In 1972 a physics teacher, Tim Millward, followed a call to build a boat that would take young people to sea to learn about themselves, Jesus and the world. This boat would become Morning Star of Revelation.
Over the next 9 years, in evenings, weekends and holidays, Tim would build Morning Star by hand in an old warehouse in East London. The boat is built from ferro-cement, so consists of a complex frame of steel tubes and pipes which was then coated in cement. The boat was plastered in one ‘session’ in October 1975
Work began in the winter of 1972 involving "lofting the lines," a process of drawing out and making full size plywood templates from which the hull's steel frames could be shaped. As the hull skin was to be made of ferro-cement a complex frame of tubing, reinforced steel and wire mesh had to be constructed before the cement could be applied. This work was undertaken in an old warehouse by Beckton gasworks on the Thames in London and took 3 years to complete. Plastering of the hull finally started on 4th October 1975 and involved 80 volunteers as well as 12 professional plasterers and two mixer drivers.

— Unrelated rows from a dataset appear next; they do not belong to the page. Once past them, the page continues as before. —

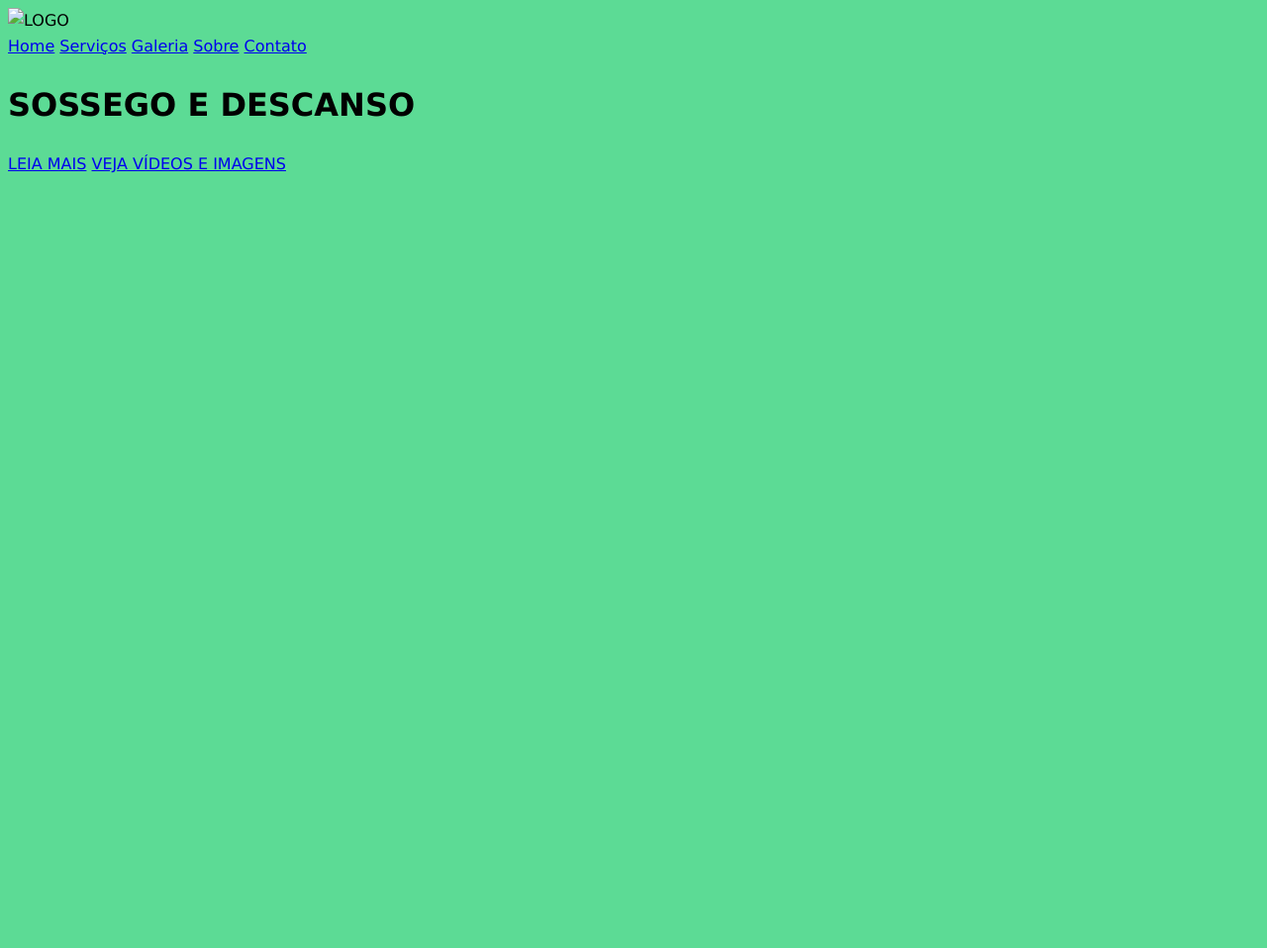
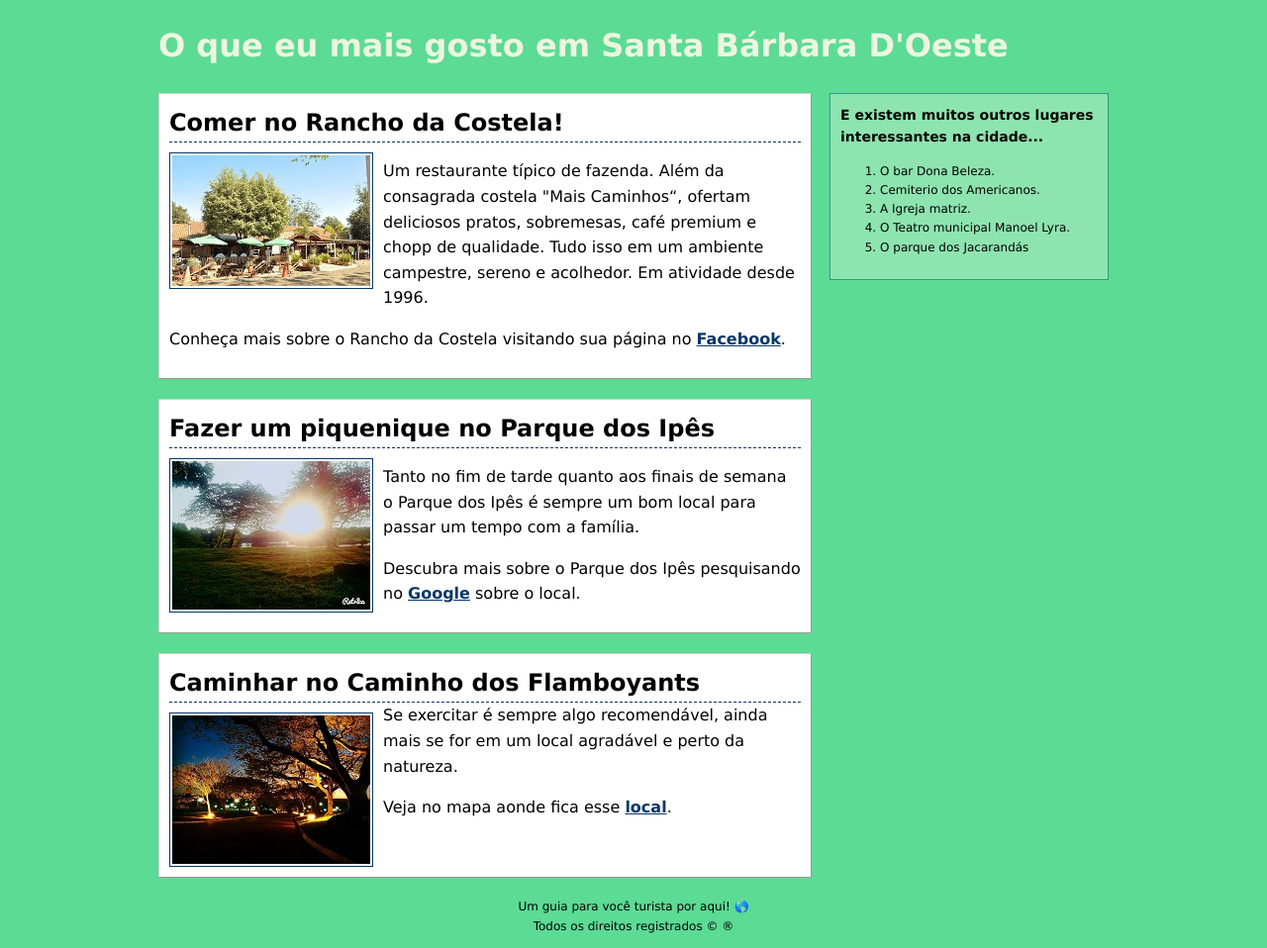
Before and after one commit to FelipeProdossimo/site-turismo, a plain HTML site: page index.html in a window 1280 px wide. Shown: the whole page at 99% size. Before the commit the page ends 800 px from the top, so only its background shows below. Drawn offline with Linux system fonts and the light colour scheme.

Commit message:
Add files via upload

```diff
--- a/index.html
+++ b/index.html
@@ -1,36 +1,103 @@
 <!DOCTYPE html>
 <html lang="pt-br">
+
 <head>
     <meta charset="UTF-8">
     <meta name="viewport" content="width=device-width, initial-scale=1.0">
-    <title>Site de Hospedagem</title>
-    <link href="css/estilo.css" rel="stylesheet" type="text/css">
+    <title>Conheça Santa Barbara D'Oeste</title>
+    <link href="css/estilo.css" rel="stylesheet" type="text/css"
+</head>
 
-</head>
 <body>
+    <main class="container">
+        <h1>
+            <a href=index.html>
+                O que eu mais gosto em Santa Bárbara D'Oeste
+            </a>
+        </h1>
 
-    <main class="conteudo-principal">
-    <img src="imagens-2/imagens/logo.png" class="logo" alt="LOGO" img src="imagens-2/imagens/logo.png">
-    <nav class="navegacao">
-        <a href="home.html">Home</a>
-        <a href="serviços.html">Serviços</a>
-        <a href="galeria.html">Galeria</a>
-        <a href="sobre.html">Sobre</a>
-        <a href="contato.html">Contato</a>
-    </nav>
+        <div class="lugares">
+            <!-- Aqui eu começo a recomendação de um lugar -->
+            <div class="lugar">
+                <h2>Comer no Rancho da Costela!</h2>
+                <img src="images/rancho.jpg" alt="Rancho da Costela">
+                <p>
+                    Um restaurante típico de fazenda. Além da consagrada costela "Mais Caminhos“, ofertam deliciosos
+                    pratos,
+                    sobremesas, café premium e chopp de qualidade. Tudo isso em um ambiente campestre, sereno e
+                    acolhedor.
+                    Em
+                    atividade desde 1996.
+                </p>
+                <p>
+                    Conheça mais sobre o Rancho da Costela visitando sua página no <a
+                        href="https://www.facebook.com/RanchodaCostelaSBO" target="_blank">Facebook</a>.
+                </p>
+                <!-- Aqui eu termino a recomendação de um lugar -->
+                <div class="clear"></div>
+            </div>
 
-            <h1 class="titulo">SOSSEGO E DESCANSO</h1>
+            <div class="lugar">
+                <!-- Aqui eu começo a recomendação de um lugar -->
+                <h2>Fazer um piquenique no Parque dos Ipês</h2>
+                <img src="images/ipes.jpg" alt="Parque dos ipês">
+                <p>
+                    Tanto no fim de tarde quanto aos finais de semana o Parque dos Ipês é sempre um bom local para
+                    passar um
+                    tempo com a família.
+                </p>
+                <p>
+                    Descubra mais sobre o Parque dos Ipês pesquisando no <a
+                        href="https://www.google.com/search?q=parque+dos+ipes+sbo" target="_blank">Google</a> sobre
+                    o local.
+                </p>
+                <!-- Aqui eu termino a recomendação de um lugar -->
+                <div class="clear"></div>
+            </div>
 
-        <p>
-            <a href="https://en.wikipedia.org/wiki/Cayman_Islands"
-            target="_blank">LEIA MAIS</a>
 
-            <a href="https://www.facebook.com/VisitCaymanIslands/"
-            target="_blank">VEJA VÍDEOS E IMAGENS</a>
-        </p>
+
+
+
+            <div class="lugar">
+                <!-- Aqui eu começo a recomendação de um lugar -->
+                <h2>Caminhar no Caminho dos Flamboyants</h2>
+                <img src="images/flamboyants.jpg" alt="Caminho dos Flamboyants"
+                <p>
+                Se exercitar é sempre algo recomendável, ainda mais se for em um local agradável e perto da
+                natureza.
+                </p>
+                <p>
+                    Veja no mapa aonde fica esse <a href="https://goo.gl/maps/Zevof1RGcgMo7UsD7"
+                        target="_blank">local</a>.
+                </p>
+                <!-- Aqui eu termino a recomendação de um lugar -->
+                <div class="clear"></div>
+            </div>
+
+        </div>
+            <aside class="lateral">
+                <h3> E existem muitos outros lugares interessantes na cidade...</h3>
+                <ol>
+                    <li>O bar Dona Beleza.</li>
+                    <li>Cemiterio dos Americanos.</li>
+                    <li>A Igreja matriz.</li>
+                    <li>O Teatro municipal Manoel Lyra.</li>
+                    <li>O parque dos Jacarandás</li>
+                </ol>
+            </aside>
+            <footer class="rodape clear">
+                <p>
+
+                    Um guia para você turista por aqui!
+                    &#x1F30E;
+                    <br>
+                    Todos os direitos registrados &copy; &reg;
+                </p>
+            </footer>
 
     </main>
 
+</body>
 
-</body>
 </html>
```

A further 3 years passed when the bulkheads, deck, cockpit and engine were installed before the hull was finally moved from the warehouse and launched in September 1978. Morning Star's wooden masts were fashioned on the Isle of Wight, resulting in the hull having to be motored around to Cowes where the masts and rigging were finally fitted.
Morning Star of Revelation was sold by Tim to the Morning Star Trust in November 2014 for the huge sum of £1.
The Present Day
Today, Morning Star of Revelation sails almost continuously from mid March until November each year stopping only for maintenance work and the occasional lull between groups. Her leadership teams are drawn from a pool of volunteer Trust members who give of their spare time to make up the sailing leadership teams - a necessary combination of suitably qualified skippers, 1st and 2nd mates.
Annually she carries approximately 420 people safely to sea under sail and travels an average distance of 5000 miles. She is a strong and well proven vessel and is a credit to her builder Tim Millward.